Brad Pitt wakes up in Cardiff and spots the usually insanely foul-mouthed The Thick Of It star Peter Capaldi. Part of you thought he was going start shouting, “Howdja getting that fucking plane part jammed into your fucking gut?” But no, the guy just quietly sips his tea. Look, we kind of dug that the PG-13 rating meant no zombie gore, but preventing Capaldi from cursing? That’s a whole other story. You got to let the caged bird say, “Come the fuck in or fuck the fuck off.”
U is for the United Nations.
Summer action movies are usually a little jingoistic. World War Z spits in the face of conservatives who want to eradicate the U.N. You talk a big game now, John Bolton, but when a zombie is trying to bite off your moustache, you’ll be happy to be protected by a U.N. operative who works with a multi-national task force to get the job done.
V is for voice-over.
As with War of the Worlds, we get craziness and disarray and confusion for two hours, and then a brief sequence of narrative, delivered via voice-over, that says everything is cool beans now. This happens in World World Z just seconds after Pitt injects himself with meningitis and almost makes out with a cold zombie, when his reunion with his family (and newly adopted Spanish-speaking son?) quickly peters out and he narrates a montage of we-beat-the-zombies images by saying, essentially, “yada yada yada.”
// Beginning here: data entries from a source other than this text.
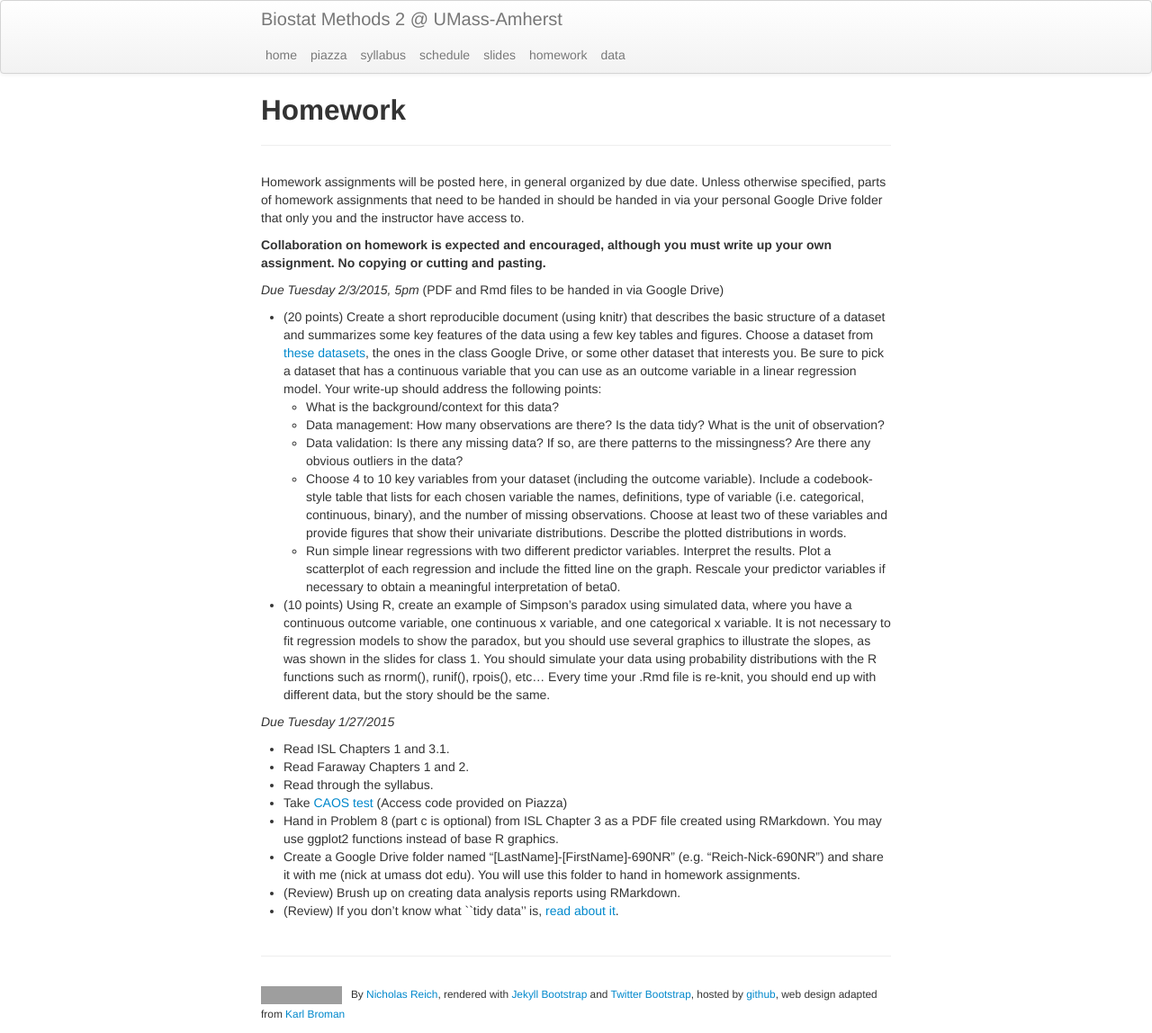
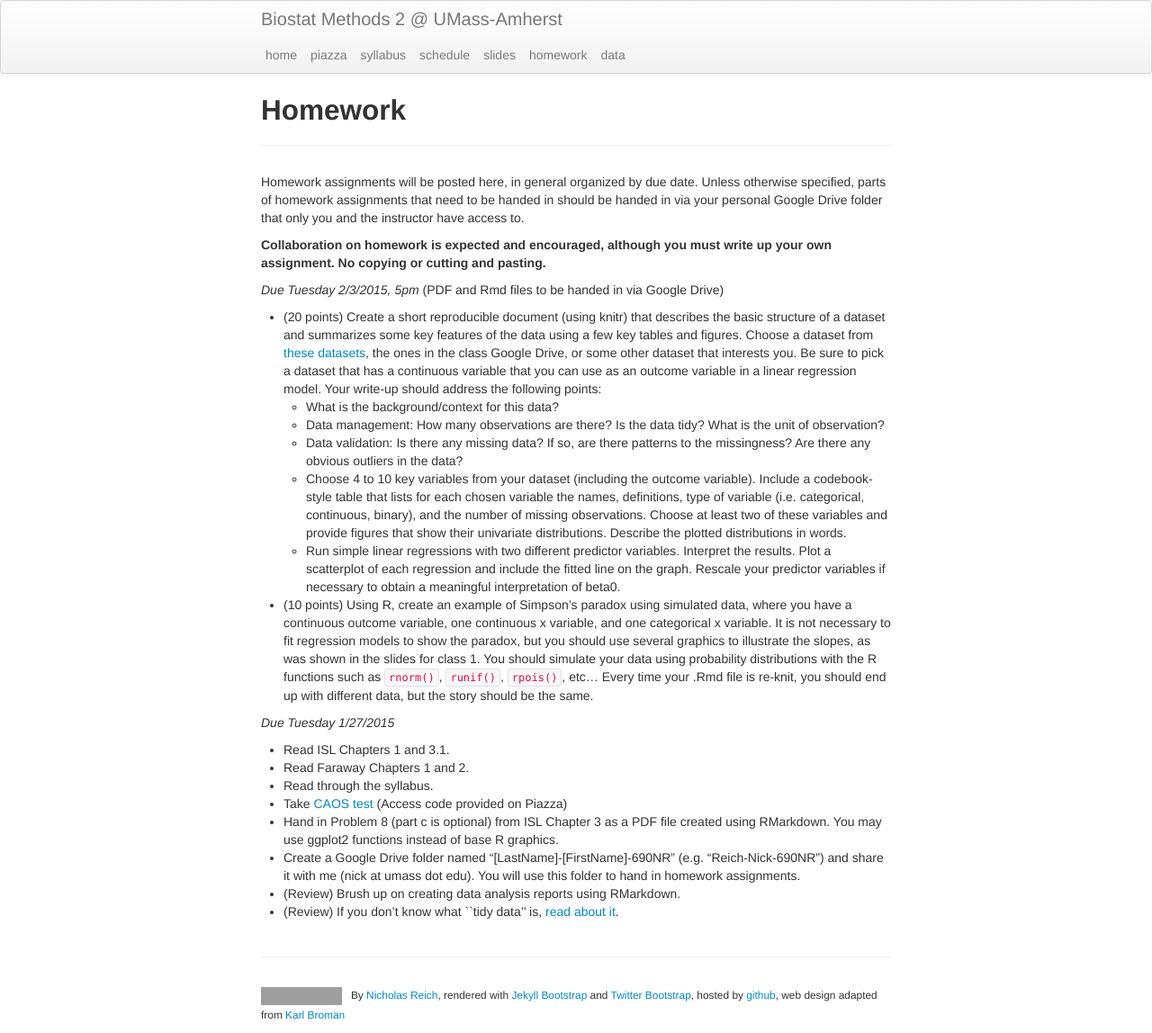
Before and after one commit to nickreich/stat-modeling-2015, a Jekyll site: the page built from pages/homework.md, in a window 1280 px wide. Shown: the whole page at 90% size. Built offline with Jekyll 4.4.1, drawn with Linux system fonts in a browser that asks for light colours; grey boxes are pictures that could not be loaded.

Commit message:
more style

```diff
--- a/pages/homework.md
+++ b/pages/homework.md
@@ -17,7 +17,7 @@ _Due Tuesday 2/3/2015, 5pm_
   * Data validation: Is there any missing data? If so, are there patterns to the missingness? Are there any obvious outliers in the data?
   * Choose 4 to 10 key variables from your dataset (including the outcome variable). Include a codebook-style table that lists for each chosen variable the names, definitions, type of variable (i.e. categorical, continuous, binary), and the number of missing observations. Choose at least two of these variables and provide figures that show their univariate distributions. Describe the plotted distributions in words.
   * Run simple linear regressions with two different predictor variables. Interpret the results. Plot a scatterplot of each regression and include the fitted line on the graph. Rescale your predictor variables if necessary to obtain a meaningful interpretation of beta0.
-* (10 points) Using R, create an example of Simpson's paradox using simulated data, where you have a continuous outcome variable, one continuous x variable, and one categorical x variable. It is not necessary to fit regression models to show the paradox, but you should use several graphics to illustrate the slopes, as was shown in the slides for class 1. You should simulate your data using probability distributions with the R functions such as rnorm(), runif(), rpois(), etc... Every time your .Rmd file is re-knit, you should end up with different data, but the story should be the same.
+* (10 points) Using R, create an example of Simpson's paradox using simulated data, where you have a continuous outcome variable, one continuous x variable, and one categorical x variable. It is not necessary to fit regression models to show the paradox, but you should use several graphics to illustrate the slopes, as was shown in the slides for class 1. You should simulate your data using probability distributions with the R functions such as `rnorm()`, `runif()`, `rpois()`, etc... Every time your .Rmd file is re-knit, you should end up with different data, but the story should be the same.
 
 
 _Due Tuesday 1/27/2015_
```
W is for waiting twelve seconds.
After a zombie hocks a zombie-blood loogie into Pitt’s mouth, our hero rushes to the ledge of that apartment building, so he can jump if he happens to turn into one of them. How messed up would it be that the moment your zombie turn is complete, after all that crumping-esque spasming, you go splat on the New Jersey pavement. Like, “Woohoo, it’s zombie time! [splat]”
X is for X marks the spot.
As in, X marks the spot where Brad Pitt throws that grenade on the plane. What? You think that’s a stretch? You’re a stretch! Who cares about finding an actual X fact to put here for stupid letter X — dude threw a grenade! On a plane!
Y is for yuck-free.
No, WWZ’s zombies aren’t the best-looking undead people in the world, and that one zombie even got blood all up in Pitt’s mouth. But aesthetically the whole thing was pretty chill. Even when Pitt crowbarred that one zombie, it was done out of frame and, afterward, the crowbar just had a coating of black gunk on it, as if it were used to kill a bucket of tar.
Z is for zombie knowledge.
In most zombie movies, the characters are dumber than said zombies. Like, “Wait — people are dying and then coming back to life. What is that?” And we’re like, “The concept of zombies has been a thing for, like, a hundred years now. Turn on AMC once in a while!” But thankfully that’s not an issue in this movie. Instead, it’s like, “Zombies? OK, finally. Let’s build that zombie-proof fence we’ve been planning to deploy in the event of just such an apocalypse. Mazel tov.”